Cape Verde, with its Portugese name, is a small island country off the west coast of Africa. On Saturday I read that a singer from Cape Verde, named Cesaria Evora, had died. I was sad and struck to hear it, as I’ve loved her music for years. I have three or four CDs by Evora, and I had the good luck to see her in Philadelphia about ten years ago.
I also want to tell a story that I’ve told before, and there is no one here to stop me from telling this again. When I was touring Italy with students in 1997, I was walking down a street in Rome and on the other side of the street I saw a poster for an Evora concert. I got excited and ran over to get a closer look at the poster, to see when and where the concert was, as I was definitely going. On a closer view, I saw that she had performed a few days before, so I missed her until Philadelphia. Here’s a wonderful video of Evora. If you don’t yet know any African singers, she’s the one to start with.
I’ve also just finished reading a novel by a writer from a very different African country, Egypt. The novel is Miramar by Naguib Mahfouz, who won the Nobel Prize for literature in 1988 (for a different book). The novel Miramar is set in Alexandria, on the Mediterranean coast, in the 1960s.

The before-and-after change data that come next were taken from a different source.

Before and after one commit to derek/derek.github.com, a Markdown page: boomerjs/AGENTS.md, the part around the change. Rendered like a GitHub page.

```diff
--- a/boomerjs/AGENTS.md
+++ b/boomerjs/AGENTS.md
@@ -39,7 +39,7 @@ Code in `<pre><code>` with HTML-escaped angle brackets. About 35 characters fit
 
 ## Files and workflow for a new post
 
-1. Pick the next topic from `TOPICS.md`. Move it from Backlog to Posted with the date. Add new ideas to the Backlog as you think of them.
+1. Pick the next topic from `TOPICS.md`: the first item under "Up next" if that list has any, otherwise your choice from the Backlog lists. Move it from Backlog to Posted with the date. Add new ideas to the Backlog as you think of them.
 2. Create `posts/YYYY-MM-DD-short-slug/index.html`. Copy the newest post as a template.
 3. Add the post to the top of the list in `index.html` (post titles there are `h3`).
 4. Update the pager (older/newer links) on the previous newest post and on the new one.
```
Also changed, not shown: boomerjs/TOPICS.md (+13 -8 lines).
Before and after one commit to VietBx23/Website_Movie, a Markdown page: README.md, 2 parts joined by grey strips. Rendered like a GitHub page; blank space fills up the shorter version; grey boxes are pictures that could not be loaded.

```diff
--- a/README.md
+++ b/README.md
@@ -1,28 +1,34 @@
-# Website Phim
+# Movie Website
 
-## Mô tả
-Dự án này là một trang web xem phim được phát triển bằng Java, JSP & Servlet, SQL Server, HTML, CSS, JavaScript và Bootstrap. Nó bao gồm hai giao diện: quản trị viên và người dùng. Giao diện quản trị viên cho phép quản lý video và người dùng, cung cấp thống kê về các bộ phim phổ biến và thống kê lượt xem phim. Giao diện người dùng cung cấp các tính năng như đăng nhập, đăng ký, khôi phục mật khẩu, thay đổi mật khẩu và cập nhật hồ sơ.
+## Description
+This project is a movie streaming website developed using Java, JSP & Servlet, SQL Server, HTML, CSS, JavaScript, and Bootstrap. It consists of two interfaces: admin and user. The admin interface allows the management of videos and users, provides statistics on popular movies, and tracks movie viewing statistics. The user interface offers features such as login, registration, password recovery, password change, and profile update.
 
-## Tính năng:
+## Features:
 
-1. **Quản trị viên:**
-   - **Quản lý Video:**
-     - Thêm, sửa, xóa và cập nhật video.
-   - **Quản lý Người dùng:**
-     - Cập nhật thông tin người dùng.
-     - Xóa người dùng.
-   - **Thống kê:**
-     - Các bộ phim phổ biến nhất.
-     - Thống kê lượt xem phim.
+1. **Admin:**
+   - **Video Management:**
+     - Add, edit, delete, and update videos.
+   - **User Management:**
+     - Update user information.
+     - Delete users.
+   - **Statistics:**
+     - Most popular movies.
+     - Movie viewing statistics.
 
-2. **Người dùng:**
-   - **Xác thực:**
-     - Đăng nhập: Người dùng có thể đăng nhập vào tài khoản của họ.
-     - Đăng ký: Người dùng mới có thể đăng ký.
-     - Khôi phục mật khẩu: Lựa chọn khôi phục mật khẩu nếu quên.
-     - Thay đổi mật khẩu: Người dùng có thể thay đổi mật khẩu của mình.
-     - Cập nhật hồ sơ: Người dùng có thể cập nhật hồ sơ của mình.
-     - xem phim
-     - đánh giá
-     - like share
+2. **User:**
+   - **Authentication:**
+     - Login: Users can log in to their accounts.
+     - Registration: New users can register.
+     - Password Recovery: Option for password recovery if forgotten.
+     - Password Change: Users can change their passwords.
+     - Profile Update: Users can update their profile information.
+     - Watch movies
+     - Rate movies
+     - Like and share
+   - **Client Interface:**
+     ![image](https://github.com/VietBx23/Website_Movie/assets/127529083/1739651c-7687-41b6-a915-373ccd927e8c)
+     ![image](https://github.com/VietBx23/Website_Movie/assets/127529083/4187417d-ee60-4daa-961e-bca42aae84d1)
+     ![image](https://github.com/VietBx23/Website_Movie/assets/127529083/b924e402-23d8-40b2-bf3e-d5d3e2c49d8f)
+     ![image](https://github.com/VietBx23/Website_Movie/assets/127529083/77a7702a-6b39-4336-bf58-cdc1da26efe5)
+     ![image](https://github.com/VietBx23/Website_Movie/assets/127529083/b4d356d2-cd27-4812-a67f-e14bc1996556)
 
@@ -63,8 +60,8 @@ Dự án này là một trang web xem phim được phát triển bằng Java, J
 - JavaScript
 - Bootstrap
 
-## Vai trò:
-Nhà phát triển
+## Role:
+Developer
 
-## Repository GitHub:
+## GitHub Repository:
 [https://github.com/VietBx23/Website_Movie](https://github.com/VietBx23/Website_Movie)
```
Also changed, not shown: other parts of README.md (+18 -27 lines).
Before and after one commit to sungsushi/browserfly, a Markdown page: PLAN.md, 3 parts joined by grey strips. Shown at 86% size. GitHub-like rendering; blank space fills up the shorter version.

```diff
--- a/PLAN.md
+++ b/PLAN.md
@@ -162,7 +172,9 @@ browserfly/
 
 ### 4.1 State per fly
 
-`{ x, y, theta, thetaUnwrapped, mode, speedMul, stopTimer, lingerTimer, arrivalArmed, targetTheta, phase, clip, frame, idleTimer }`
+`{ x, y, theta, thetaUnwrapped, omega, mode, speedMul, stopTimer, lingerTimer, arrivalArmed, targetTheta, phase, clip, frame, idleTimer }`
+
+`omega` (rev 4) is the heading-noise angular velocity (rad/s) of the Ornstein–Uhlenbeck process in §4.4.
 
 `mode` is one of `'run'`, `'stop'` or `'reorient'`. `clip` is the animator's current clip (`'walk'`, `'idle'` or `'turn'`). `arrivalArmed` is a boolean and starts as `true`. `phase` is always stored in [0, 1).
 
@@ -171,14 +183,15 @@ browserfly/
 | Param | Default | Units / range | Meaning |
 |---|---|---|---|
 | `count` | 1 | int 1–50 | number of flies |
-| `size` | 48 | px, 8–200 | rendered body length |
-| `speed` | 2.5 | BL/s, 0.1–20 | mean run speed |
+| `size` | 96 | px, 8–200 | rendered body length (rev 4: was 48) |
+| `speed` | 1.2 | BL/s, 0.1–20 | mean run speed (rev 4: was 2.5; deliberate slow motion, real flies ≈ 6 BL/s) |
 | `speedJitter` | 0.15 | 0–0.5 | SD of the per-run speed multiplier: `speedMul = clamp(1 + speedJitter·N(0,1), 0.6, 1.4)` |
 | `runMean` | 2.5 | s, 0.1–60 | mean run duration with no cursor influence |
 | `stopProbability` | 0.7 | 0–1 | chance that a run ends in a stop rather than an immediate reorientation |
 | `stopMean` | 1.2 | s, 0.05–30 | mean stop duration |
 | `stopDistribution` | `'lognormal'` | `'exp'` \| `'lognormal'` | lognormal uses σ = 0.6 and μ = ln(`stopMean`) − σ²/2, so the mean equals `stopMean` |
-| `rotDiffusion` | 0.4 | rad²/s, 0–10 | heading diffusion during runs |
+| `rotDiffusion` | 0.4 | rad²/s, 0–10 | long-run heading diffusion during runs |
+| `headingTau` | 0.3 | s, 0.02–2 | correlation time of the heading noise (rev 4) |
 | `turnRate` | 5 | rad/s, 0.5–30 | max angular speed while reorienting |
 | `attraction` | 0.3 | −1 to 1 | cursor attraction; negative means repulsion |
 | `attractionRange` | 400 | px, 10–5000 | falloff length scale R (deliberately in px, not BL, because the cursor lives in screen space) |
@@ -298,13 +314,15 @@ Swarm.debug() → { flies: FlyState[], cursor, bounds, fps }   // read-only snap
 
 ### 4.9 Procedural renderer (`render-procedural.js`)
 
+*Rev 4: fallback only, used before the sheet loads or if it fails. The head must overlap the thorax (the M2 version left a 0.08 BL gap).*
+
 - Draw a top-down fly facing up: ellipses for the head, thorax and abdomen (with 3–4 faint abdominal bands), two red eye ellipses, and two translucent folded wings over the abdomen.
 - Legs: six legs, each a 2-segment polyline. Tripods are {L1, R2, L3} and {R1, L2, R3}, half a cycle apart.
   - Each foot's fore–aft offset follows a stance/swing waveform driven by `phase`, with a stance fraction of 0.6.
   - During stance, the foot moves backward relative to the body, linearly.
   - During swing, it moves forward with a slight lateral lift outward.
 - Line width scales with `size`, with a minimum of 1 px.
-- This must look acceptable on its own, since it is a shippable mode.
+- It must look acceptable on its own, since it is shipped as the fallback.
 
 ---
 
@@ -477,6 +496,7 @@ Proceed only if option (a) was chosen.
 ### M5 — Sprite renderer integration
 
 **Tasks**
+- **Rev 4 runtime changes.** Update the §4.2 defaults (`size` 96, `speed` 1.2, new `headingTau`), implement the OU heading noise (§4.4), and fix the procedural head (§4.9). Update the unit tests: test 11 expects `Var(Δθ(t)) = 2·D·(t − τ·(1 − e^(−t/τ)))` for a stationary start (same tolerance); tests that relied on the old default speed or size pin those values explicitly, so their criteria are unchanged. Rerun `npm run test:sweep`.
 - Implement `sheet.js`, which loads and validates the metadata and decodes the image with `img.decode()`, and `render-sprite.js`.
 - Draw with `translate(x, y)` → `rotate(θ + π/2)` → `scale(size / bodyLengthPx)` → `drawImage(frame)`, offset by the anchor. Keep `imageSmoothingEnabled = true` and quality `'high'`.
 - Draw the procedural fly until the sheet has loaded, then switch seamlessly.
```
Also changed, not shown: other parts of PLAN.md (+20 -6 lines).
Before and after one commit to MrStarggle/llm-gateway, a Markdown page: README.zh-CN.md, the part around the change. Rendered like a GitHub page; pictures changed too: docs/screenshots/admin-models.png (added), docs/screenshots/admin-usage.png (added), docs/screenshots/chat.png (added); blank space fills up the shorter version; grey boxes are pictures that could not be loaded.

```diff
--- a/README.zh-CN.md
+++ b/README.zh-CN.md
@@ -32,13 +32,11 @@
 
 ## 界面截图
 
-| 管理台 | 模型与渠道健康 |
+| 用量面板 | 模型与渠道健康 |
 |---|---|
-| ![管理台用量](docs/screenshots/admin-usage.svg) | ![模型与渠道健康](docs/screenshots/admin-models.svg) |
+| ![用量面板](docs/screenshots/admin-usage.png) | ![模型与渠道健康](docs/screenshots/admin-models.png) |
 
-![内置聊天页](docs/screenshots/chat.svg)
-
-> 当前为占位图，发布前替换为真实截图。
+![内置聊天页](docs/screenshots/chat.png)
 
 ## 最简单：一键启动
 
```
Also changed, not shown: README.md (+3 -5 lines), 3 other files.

I’ve read several other novels by Mahfouz, which were all in what might be called a “realistic” style, a detailed narrative moving forward in time, focused mostly on telling the story, and only relating events that could conceivably happen, as if we were somehow standing there watching things take place. That style became very popular in the 19th century, in novel after novel, in quite a few countries, and it is probably still the basic fiction style, because it works very well to tell a story.
The novel Miramar was first published in 1967, and in this book, Mahfouz works in a variation to the “realistic” style. The novel partly tells the same story from the point of view of several characters. In order to do this, Mahfouz partially repeats the same period of time, showing how the different characters experience it. It’s an interesting technique, though the book is more complex than simply repeating an incident several times, through different eyes.
The overlap of incidents to some extent is incidental. What happens more importantly is to get a look at the lives of the different characters, all of them residents of a boarding house named Miramar. The book is written entirely in first person but with a shift to a new character for each section, so that the “I” keeps changing. The characters come from a variety of backgrounds, young and old, country peasant and city intellectual. There is also—an important point for Mahfouz—a mix of political views, and the novel makes frequent reference to the two revolutions Egypt had had before 2011.
Politics was important to Naguib Mahfouz, a more bold approach than it might seem to us, given the oppressive regimes he lived under. He also lived in a country where religious extremism was nurtured by the very political oppression that colors his books. In 1994 a group of these vile faithful attacked Mahfouz and stabbed him in the neck. Although his health was affected, he lived another twelve years.
In the west, it might be hard to see what is in his novels that could provoke such an attack (though let’s keep in mind that every country is polluted by religious fanatics, including, very visibly, America). Part of Mahfouz’s sin, perhaps, is that he wrote about real people as they were, with a willingness to describe their desires and sins, lust and greed, profaneness and lack of faith. We can see all of these things in the characters living in the Miramar boarding house.
Although we follow four characters here very closely, from inside their own heads, they are not especially sympathetic. The narrative of an old man frames the story of three young men, and while the old man seems more or less removed from life at the time of the narration, the younger men are intensely involved in life, sexually, politically, romantically, and ambitiously. Perhaps by showing all three of the younger men so flawed that it’s hard to like them, Mahfouz is saying that to be fully engaged with life forces us to make choices that compromise the soul.
I also found it interesting that in the book, all three of the older characters continually reminisce about how good the times used to be, and now those good times are gone. The four younger characters all are looking ahead to the future, to a time that they hope will be better. No one believes the present is good.